**Records to use**
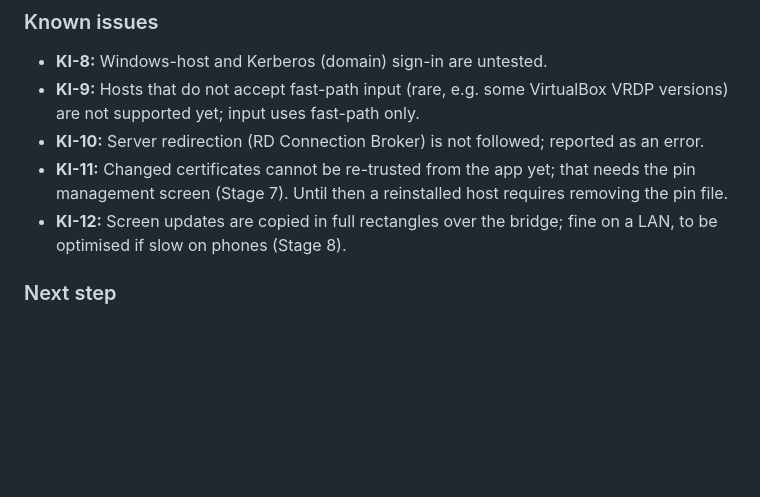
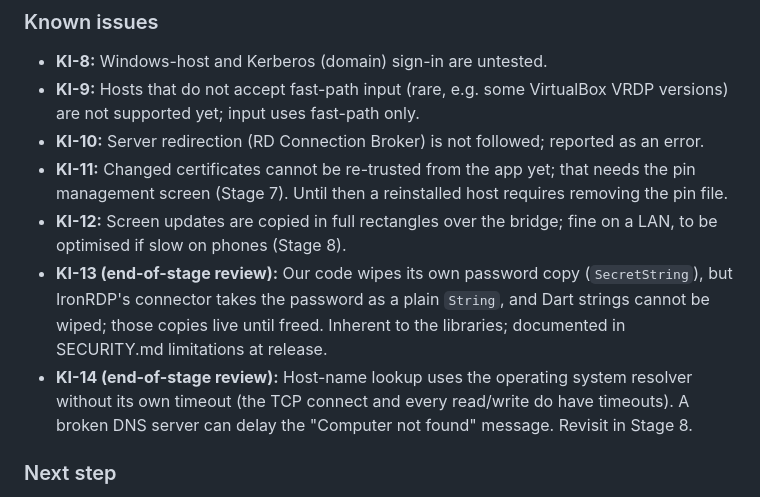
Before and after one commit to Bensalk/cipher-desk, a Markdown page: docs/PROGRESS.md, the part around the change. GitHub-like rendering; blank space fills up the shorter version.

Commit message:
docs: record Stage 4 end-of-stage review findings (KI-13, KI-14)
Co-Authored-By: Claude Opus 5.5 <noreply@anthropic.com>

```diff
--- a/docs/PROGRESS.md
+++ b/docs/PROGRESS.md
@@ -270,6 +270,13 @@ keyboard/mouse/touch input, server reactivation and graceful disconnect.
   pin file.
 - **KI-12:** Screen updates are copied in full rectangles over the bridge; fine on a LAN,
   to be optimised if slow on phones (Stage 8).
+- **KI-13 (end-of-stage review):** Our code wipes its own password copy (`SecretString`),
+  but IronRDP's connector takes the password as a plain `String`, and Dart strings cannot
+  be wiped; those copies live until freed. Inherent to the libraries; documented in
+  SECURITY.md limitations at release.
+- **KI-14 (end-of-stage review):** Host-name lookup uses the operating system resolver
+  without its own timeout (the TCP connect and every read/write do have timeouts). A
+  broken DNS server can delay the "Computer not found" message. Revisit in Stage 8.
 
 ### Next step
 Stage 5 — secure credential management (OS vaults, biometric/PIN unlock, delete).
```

**What you have to do**
The entire listing above, minus its pictures, should be copied out exactly.

**Result for this task**
Before and after one commit to Bensalk/cipher-desk, a Markdown page: docs/PROGRESS.md, the part around the change. GitHub-like rendering; blank space fills up the shorter version.

Commit message:
docs: record Stage 4 end-of-stage review findings (KI-13, KI-14)
Co-Authored-By: Claude Opus 5.5 <noreply@anthropic.com>

```diff
--- a/docs/PROGRESS.md
+++ b/docs/PROGRESS.md
@@ -270,6 +270,13 @@ keyboard/mouse/touch input, server reactivation and graceful disconnect.
   pin file.
 - **KI-12:** Screen updates are copied in full rectangles over the bridge; fine on a LAN,
   to be optimised if slow on phones (Stage 8).
+- **KI-13 (end-of-stage review):** Our code wipes its own password copy (`SecretString`),
+  but IronRDP's connector takes the password as a plain `String`, and Dart strings cannot
+  be wiped; those copies live until freed. Inherent to the libraries; documented in
+  SECURITY.md limitations at release.
+- **KI-14 (end-of-stage review):** Host-name lookup uses the operating system resolver
+  without its own timeout (the TCP connect and every read/write do have timeouts). A
+  broken DNS server can delay the "Computer not found" message. Revisit in Stage 8.
 
 ### Next step
 Stage 5 — secure credential management (OS vaults, biometric/PIN unlock, delete).
```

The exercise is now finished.